## TASK INSTRUCTIONS:
Make an exact copy of the records, omitting all images.
[[ SOURCE RECORDS open ]]
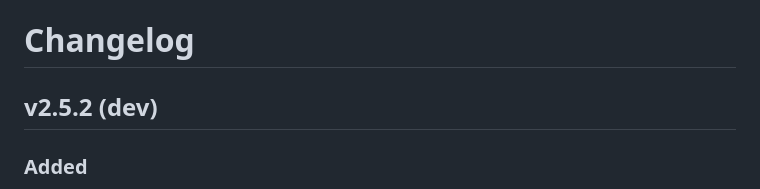
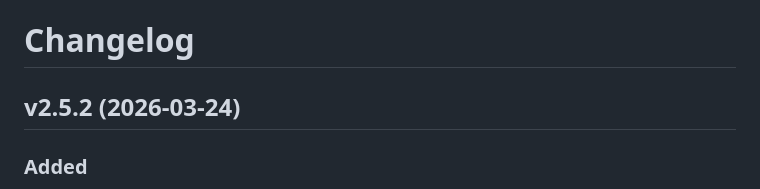
Before and after one commit to claptraw/Musicgrabber, a Markdown page: CHANGELOG.md, the part around the change. Rendered like a GitHub page.

Commit message:
v2.5.2: score rationale, progress stages, concurrent downloads, live scoring overhaul
The scorer can now explain itself. Bulk import and watched playlist
downloads record why they picked one candidate over its rivals, and
failed/mismatch jobs get a "Why this result?" panel with humanised
score breakdowns, runners-up, and a raw scoring expander for the nerds.

Also: download progress stages in the queue, configurable concurrent
downloads, much harder live-version penalties, cross-playlist dupe fix,
track number tagging on singles, and the jsStr quoting bug squashed.

Forged by a human and an AI who spent way too long arguing about emdashes

```diff
--- a/CHANGELOG.md
+++ b/CHANGELOG.md
@@ -1,6 +1,6 @@
 # Changelog
 
-## v2.5.2 (dev)
+## v2.5.2 (2026-03-24)
 
 ### Added
 - **Download progress stages**: the queue now shows what each download is actually doing instead of just "downloading" until it finishes. Cycles through stages like "Fetching info", "Downloading audio", "Looking up metadata", "Tagging file", "Fetching lyrics", etc. Updates every 3 seconds via the existing poll, so you can see at a glance whether a track is stuck on MusicBrainz or cheerfully converting to FLAC
```
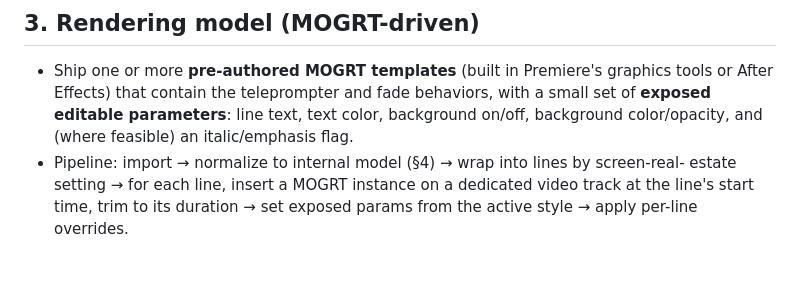
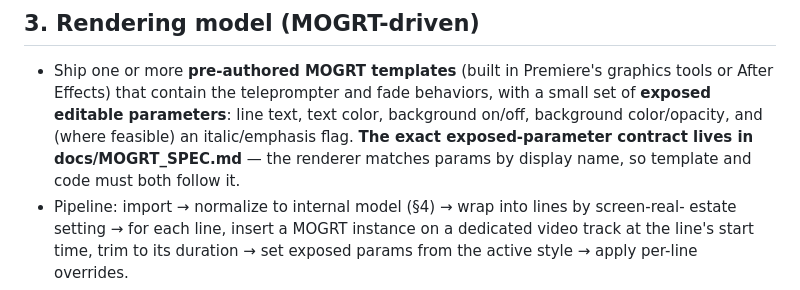
Before and after one commit to beltkingfish/legenda, a Markdown page: docs/ARCHITECTURE.md, the part around the change. Drawn GitHub-style; blank space fills up the shorter version.

```diff
--- a/docs/ARCHITECTURE.md
+++ b/docs/ARCHITECTURE.md
@@ -44,6 +44,8 @@ Last updated: 2026-07-02. Read the **Hard constraints** section before designing
   After Effects) that contain the teleprompter and fade behaviors, with a small set of
   **exposed editable parameters**: line text, text color, background on/off, background
   color/opacity, and (where feasible) an italic/emphasis flag.
+  **The exact exposed-parameter contract lives in docs/MOGRT_SPEC.md** — the renderer
+  matches params by display name, so template and code must both follow it.
 - Pipeline: import → normalize to internal model (§4) → wrap into lines by screen-real-
   estate setting → for each line, insert a MOGRT instance on a dedicated video track at the
   line's start time, trim to its duration → set exposed params from the active style →
```
Also changed, not shown: CLAUDE.md (+2 -0 lines), docs/MOGRT_SPEC.md (added, +104 -0 lines).
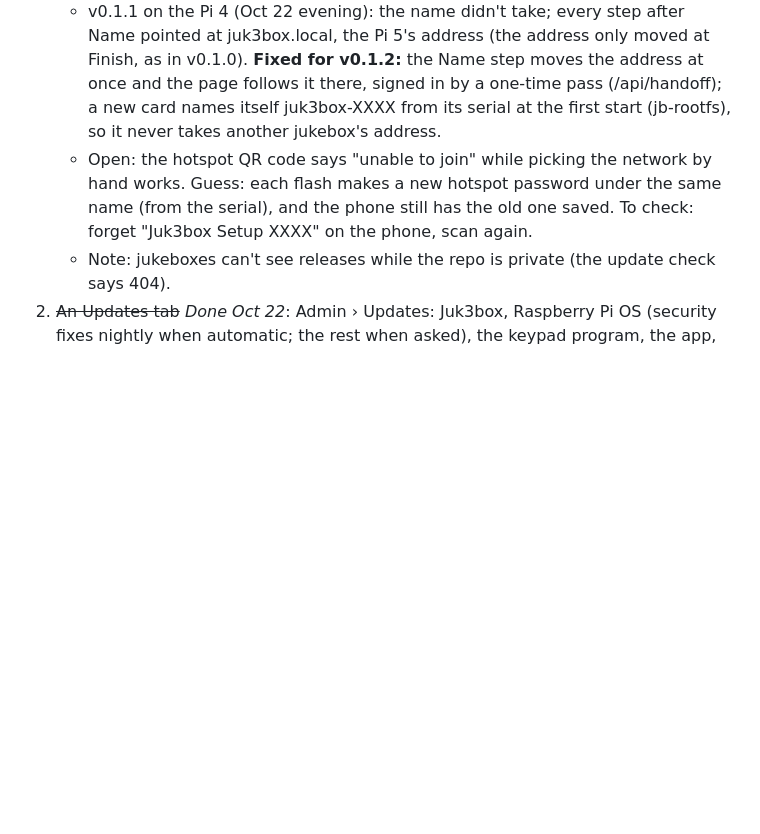
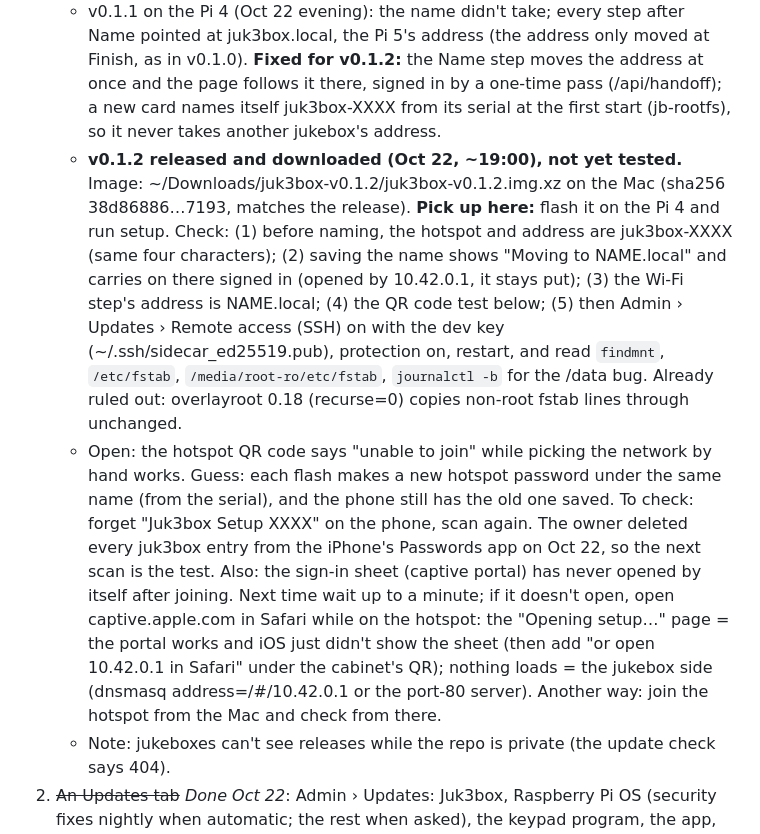
Before and after one commit to SnorbWorks/juk3-box, a Markdown page: Virtual Jukebox — Development Plan.md, the part around the change. GitHub-like rendering; blank space fills up the shorter version.

Commit message:
Plan: where the fresh-card test stands (v0.1.2 ready to flash; QR and portal checks)
Co-Authored-By: Claude Opus 5.5 <noreply@anthropic.com>

```diff
--- a/Virtual Jukebox — Development Plan.md
+++ b/Virtual Jukebox — Development Plan.md
@@ -31,7 +31,8 @@ The jukebox runs as an appliance on the Pi 5: an iPhone plays through it with th
    - Added (32acdfc): Admin › Updates › Remote access (SSH), a switch plus a public key, so a test card can be looked into. On an image card the admin account has no password, so SSH gives no sudo.
    - v0.1.1 (both of the above) tagged and building. Next: flash it on the Pi 4, set up, SSH on with the dev key, protection on, restart, then read `findmnt`, `/etc/fstab`, `/media/root-ro/etc/fstab` and `journalctl -b` to find why /data doesn't mount. Then the rest of the checklist: a rename and a module install surviving a restart, an OS update restarting to install and back.
    - v0.1.1 on the Pi 4 (Oct 22 evening): the name didn't take; every step after Name pointed at juk3box.local, the Pi 5's address (the address only moved at Finish, as in v0.1.0). **Fixed for v0.1.2:** the Name step moves the address at once and the page follows it there, signed in by a one-time pass (/api/handoff); a new card names itself juk3box-XXXX from its serial at the first start (jb-rootfs), so it never takes another jukebox's address.
-   - Open: the hotspot QR code says "unable to join" while picking the network by hand works. Guess: each flash makes a new hotspot password under the same name (from the serial), and the phone still has the old one saved. To check: forget "Juk3box Setup XXXX" on the phone, scan again.
+   - **v0.1.2 released and downloaded (Oct 22, ~19:00), not yet tested.** Image: ~/Downloads/juk3box-v0.1.2/juk3box-v0.1.2.img.xz on the Mac (sha256 38d86886…7193, matches the release). **Pick up here:** flash it on the Pi 4 and run setup. Check: (1) before naming, the hotspot and address are juk3box-XXXX (same four characters); (2) saving the name shows "Moving to NAME.local" and carries on there signed in (opened by 10.42.0.1, it stays put); (3) the Wi-Fi step's address is NAME.local; (4) the QR code test below; (5) then Admin › Updates › Remote access (SSH) on with the dev key (~/.ssh/sidecar_ed25519.pub), protection on, restart, and read `findmnt`, `/etc/fstab`, `/media/root-ro/etc/fstab`, `journalctl -b` for the /data bug. Already ruled out: overlayroot 0.18 (recurse=0) copies non-root fstab lines through unchanged.
+   - Open: the hotspot QR code says "unable to join" while picking the network by hand works. Guess: each flash makes a new hotspot password under the same name (from the serial), and the phone still has the old one saved. To check: forget "Juk3box Setup XXXX" on the phone, scan again. The owner deleted every juk3box entry from the iPhone's Passwords app on Oct 22, so the next scan is the test. Also: the sign-in sheet (captive portal) has never opened by itself after joining. Next time wait up to a minute; if it doesn't open, open captive.apple.com in Safari while on the hotspot: the "Opening setup…" page = the portal works and iOS just didn't show the sheet (then add "or open 10.42.0.1 in Safari" under the cabinet's QR); nothing loads = the jukebox side (dnsmasq address=/#/10.42.0.1 or the port-80 server). Another way: join the hotspot from the Mac and check from there.
    - Note: jukeboxes can't see releases while the repo is private (the update check says 404).
 2. ~~An Updates tab~~ *Done Oct 22*: Admin › Updates: Juk3box, Raspberry Pi OS (security fixes nightly when automatic; the rest when asked), the keypad program, the app, what's inside a release; overnight restarts when nothing plays; the dashboard says when there's news. Later: whole-system (Juk3box OS) updates.
 3. Waiting on hardware or the owner: the level bar joint; an Android phone (Roadmap item 3); WMM off in setup mode (watch for it in the fresh-card test).
```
[[ SOURCE RECORDS closed ]]
## SOLUTION FOR THIS TASK:
Before and after one commit to claptraw/Musicgrabber, a Markdown page: CHANGELOG.md, the part around the change. Rendered like a GitHub page.

Commit message:
v2.5.2: score rationale, progress stages, concurrent downloads, live scoring overhaul
The scorer can now explain itself. Bulk import and watched playlist
downloads record why they picked one candidate over its rivals, and
failed/mismatch jobs get a "Why this result?" panel with humanised
score breakdowns, runners-up, and a raw scoring expander for the nerds.

Also: download progress stages in the queue, configurable concurrent
downloads, much harder live-version penalties, cross-playlist dupe fix,
track number tagging on singles, and the jsStr quoting bug squashed.

Forged by a human and an AI who spent way too long arguing about emdashes

```diff
--- a/CHANGELOG.md
+++ b/CHANGELOG.md
@@ -1,6 +1,6 @@
 # Changelog
 
-## v2.5.2 (dev)
+## v2.5.2 (2026-03-24)
 
 ### Added
 - **Download progress stages**: the queue now shows what each download is actually doing instead of just "downloading" until it finishes. Cycles through stages like "Fetching info", "Downloading audio", "Looking up metadata", "Tagging file", "Fetching lyrics", etc. Updates every 3 seconds via the existing poll, so you can see at a glance whether a track is stuck on MusicBrainz or cheerfully converting to FLAC
```
Before and after one commit to beltkingfish/legenda, a Markdown page: docs/ARCHITECTURE.md, the part around the change. Drawn GitHub-style; blank space fills up the shorter version.

```diff
--- a/docs/ARCHITECTURE.md
+++ b/docs/ARCHITECTURE.md
@@ -44,6 +44,8 @@ Last updated: 2026-07-02. Read the **Hard constraints** section before designing
   After Effects) that contain the teleprompter and fade behaviors, with a small set of
   **exposed editable parameters**: line text, text color, background on/off, background
   color/opacity, and (where feasible) an italic/emphasis flag.
+  **The exact exposed-parameter contract lives in docs/MOGRT_SPEC.md** — the renderer
+  matches params by display name, so template and code must both follow it.
 - Pipeline: import → normalize to internal model (§4) → wrap into lines by screen-real-
   estate setting → for each line, insert a MOGRT instance on a dedicated video track at the
   line's start time, trim to its duration → set exposed params from the active style →
```
Also changed, not shown: CLAUDE.md (+2 -0 lines), docs/MOGRT_SPEC.md (added, +104 -0 lines).
Before and after one commit to SnorbWorks/juk3-box, a Markdown page: Virtual Jukebox — Development Plan.md, the part around the change. GitHub-like rendering; blank space fills up the shorter version.

Commit message:
Plan: where the fresh-card test stands (v0.1.2 ready to flash; QR and portal checks)
Co-Authored-By: Claude Opus 5.5 <noreply@anthropic.com>

```diff
--- a/Virtual Jukebox — Development Plan.md
+++ b/Virtual Jukebox — Development Plan.md
@@ -31,7 +31,8 @@ The jukebox runs as an appliance on the Pi 5: an iPhone plays through it with th
    - Added (32acdfc): Admin › Updates › Remote access (SSH), a switch plus a public key, so a test card can be looked into. On an image card the admin account has no password, so SSH gives no sudo.
    - v0.1.1 (both of the above) tagged and building. Next: flash it on the Pi 4, set up, SSH on with the dev key, protection on, restart, then read `findmnt`, `/etc/fstab`, `/media/root-ro/etc/fstab` and `journalctl -b` to find why /data doesn't mount. Then the rest of the checklist: a rename and a module install surviving a restart, an OS update restarting to install and back.
    - v0.1.1 on the Pi 4 (Oct 22 evening): the name didn't take; every step after Name pointed at juk3box.local, the Pi 5's address (the address only moved at Finish, as in v0.1.0). **Fixed for v0.1.2:** the Name step moves the address at once and the page follows it there, signed in by a one-time pass (/api/handoff); a new card names itself juk3box-XXXX from its serial at the first start (jb-rootfs), so it never takes another jukebox's address.
-   - Open: the hotspot QR code says "unable to join" while picking the network by hand works. Guess: each flash makes a new hotspot password under the same name (from the serial), and the phone still has the old one saved. To check: forget "Juk3box Setup XXXX" on the phone, scan again.
+   - **v0.1.2 released and downloaded (Oct 22, ~19:00), not yet tested.** Image: ~/Downloads/juk3box-v0.1.2/juk3box-v0.1.2.img.xz on the Mac (sha256 38d86886…7193, matches the release). **Pick up here:** flash it on the Pi 4 and run setup. Check: (1) before naming, the hotspot and address are juk3box-XXXX (same four characters); (2) saving the name shows "Moving to NAME.local" and carries on there signed in (opened by 10.42.0.1, it stays put); (3) the Wi-Fi step's address is NAME.local; (4) the QR code test below; (5) then Admin › Updates › Remote access (SSH) on with the dev key (~/.ssh/sidecar_ed25519.pub), protection on, restart, and read `findmnt`, `/etc/fstab`, `/media/root-ro/etc/fstab`, `journalctl -b` for the /data bug. Already ruled out: overlayroot 0.18 (recurse=0) copies non-root fstab lines through unchanged.
+   - Open: the hotspot QR code says "unable to join" while picking the network by hand works. Guess: each flash makes a new hotspot password under the same name (from the serial), and the phone still has the old one saved. To check: forget "Juk3box Setup XXXX" on the phone, scan again. The owner deleted every juk3box entry from the iPhone's Passwords app on Oct 22, so the next scan is the test. Also: the sign-in sheet (captive portal) has never opened by itself after joining. Next time wait up to a minute; if it doesn't open, open captive.apple.com in Safari while on the hotspot: the "Opening setup…" page = the portal works and iOS just didn't show the sheet (then add "or open 10.42.0.1 in Safari" under the cabinet's QR); nothing loads = the jukebox side (dnsmasq address=/#/10.42.0.1 or the port-80 server). Another way: join the hotspot from the Mac and check from there.
    - Note: jukeboxes can't see releases while the repo is private (the update check says 404).
 2. ~~An Updates tab~~ *Done Oct 22*: Admin › Updates: Juk3box, Raspberry Pi OS (security fixes nightly when automatic; the rest when asked), the keypad program, the app, what's inside a release; overnight restarts when nothing plays; the dashboard says when there's news. Later: whole-system (Juk3box OS) updates.
 3. Waiting on hardware or the owner: the level bar joint; an Android phone (Roadmap item 3); WMM off in setup mode (watch for it in the fresh-card test).
```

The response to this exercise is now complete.